• TASK TO COMPLETE: Using the listing that follows, return every line with the word "Legende".

• RAW DATA:

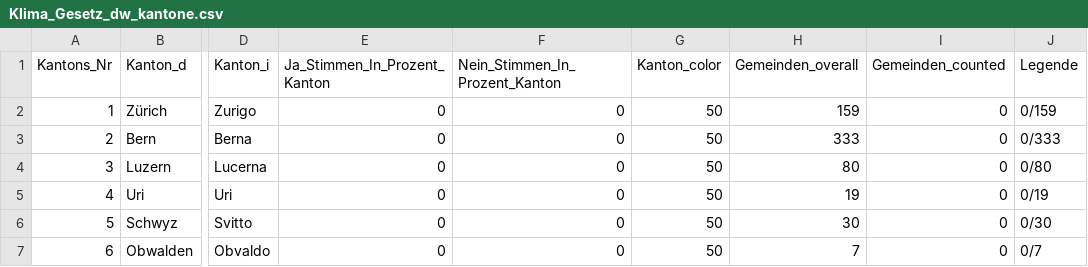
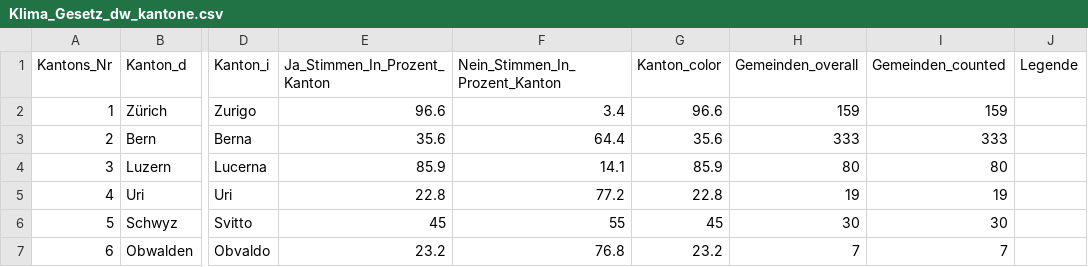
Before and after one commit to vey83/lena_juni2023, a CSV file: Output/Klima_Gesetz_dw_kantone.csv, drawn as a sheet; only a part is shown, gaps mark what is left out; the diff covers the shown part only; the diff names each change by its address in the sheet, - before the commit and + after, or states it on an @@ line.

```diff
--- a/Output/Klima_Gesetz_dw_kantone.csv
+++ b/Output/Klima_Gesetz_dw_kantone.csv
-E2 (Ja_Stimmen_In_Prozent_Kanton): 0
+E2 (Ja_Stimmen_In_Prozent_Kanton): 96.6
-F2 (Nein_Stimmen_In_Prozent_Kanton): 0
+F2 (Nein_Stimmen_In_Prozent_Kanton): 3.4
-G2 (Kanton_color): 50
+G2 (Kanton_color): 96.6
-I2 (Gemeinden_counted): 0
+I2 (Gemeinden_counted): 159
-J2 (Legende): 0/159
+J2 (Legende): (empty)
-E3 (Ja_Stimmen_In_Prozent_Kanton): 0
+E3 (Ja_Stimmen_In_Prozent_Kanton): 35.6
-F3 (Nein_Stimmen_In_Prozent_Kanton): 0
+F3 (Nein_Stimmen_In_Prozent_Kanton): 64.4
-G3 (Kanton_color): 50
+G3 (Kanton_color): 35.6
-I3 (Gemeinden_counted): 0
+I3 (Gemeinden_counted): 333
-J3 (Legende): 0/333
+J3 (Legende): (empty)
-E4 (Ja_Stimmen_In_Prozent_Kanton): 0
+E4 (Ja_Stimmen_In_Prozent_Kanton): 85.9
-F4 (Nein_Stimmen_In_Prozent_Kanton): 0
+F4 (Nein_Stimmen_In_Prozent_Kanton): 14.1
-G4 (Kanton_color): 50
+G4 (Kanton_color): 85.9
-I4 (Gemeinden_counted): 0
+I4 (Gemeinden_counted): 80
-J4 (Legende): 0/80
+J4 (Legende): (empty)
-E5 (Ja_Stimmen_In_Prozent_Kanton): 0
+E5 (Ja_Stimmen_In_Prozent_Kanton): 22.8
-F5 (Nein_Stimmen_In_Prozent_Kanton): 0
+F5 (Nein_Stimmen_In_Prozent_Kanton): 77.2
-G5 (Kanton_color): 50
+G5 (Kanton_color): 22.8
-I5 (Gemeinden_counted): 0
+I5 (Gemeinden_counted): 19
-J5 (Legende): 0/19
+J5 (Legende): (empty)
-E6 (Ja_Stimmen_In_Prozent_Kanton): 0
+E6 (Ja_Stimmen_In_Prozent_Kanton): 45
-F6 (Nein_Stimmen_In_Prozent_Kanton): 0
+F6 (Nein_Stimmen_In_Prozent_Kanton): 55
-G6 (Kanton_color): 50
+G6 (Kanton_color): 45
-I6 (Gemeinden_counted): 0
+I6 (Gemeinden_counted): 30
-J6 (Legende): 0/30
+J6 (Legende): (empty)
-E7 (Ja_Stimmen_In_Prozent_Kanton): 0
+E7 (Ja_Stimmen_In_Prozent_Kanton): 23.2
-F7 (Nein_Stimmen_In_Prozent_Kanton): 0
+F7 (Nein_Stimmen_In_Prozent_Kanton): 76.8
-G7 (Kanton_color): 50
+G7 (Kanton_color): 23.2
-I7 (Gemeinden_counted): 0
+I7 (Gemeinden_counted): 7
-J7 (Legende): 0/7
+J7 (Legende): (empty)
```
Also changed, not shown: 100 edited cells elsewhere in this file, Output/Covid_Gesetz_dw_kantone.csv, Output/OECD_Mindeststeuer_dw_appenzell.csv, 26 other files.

• SOLVED EXERCISE:
-J2 (Legende): 0/159
+J2 (Legende): (empty)
-J3 (Legende): 0/333
+J3 (Legende): (empty)
-J4 (Legende): 0/80
+J4 (Legende): (empty)
-J5 (Legende): 0/19
+J5 (Legende): (empty)
-J6 (Legende): 0/30
+J6 (Legende): (empty)
-J7 (Legende): 0/7
+J7 (Legende): (empty)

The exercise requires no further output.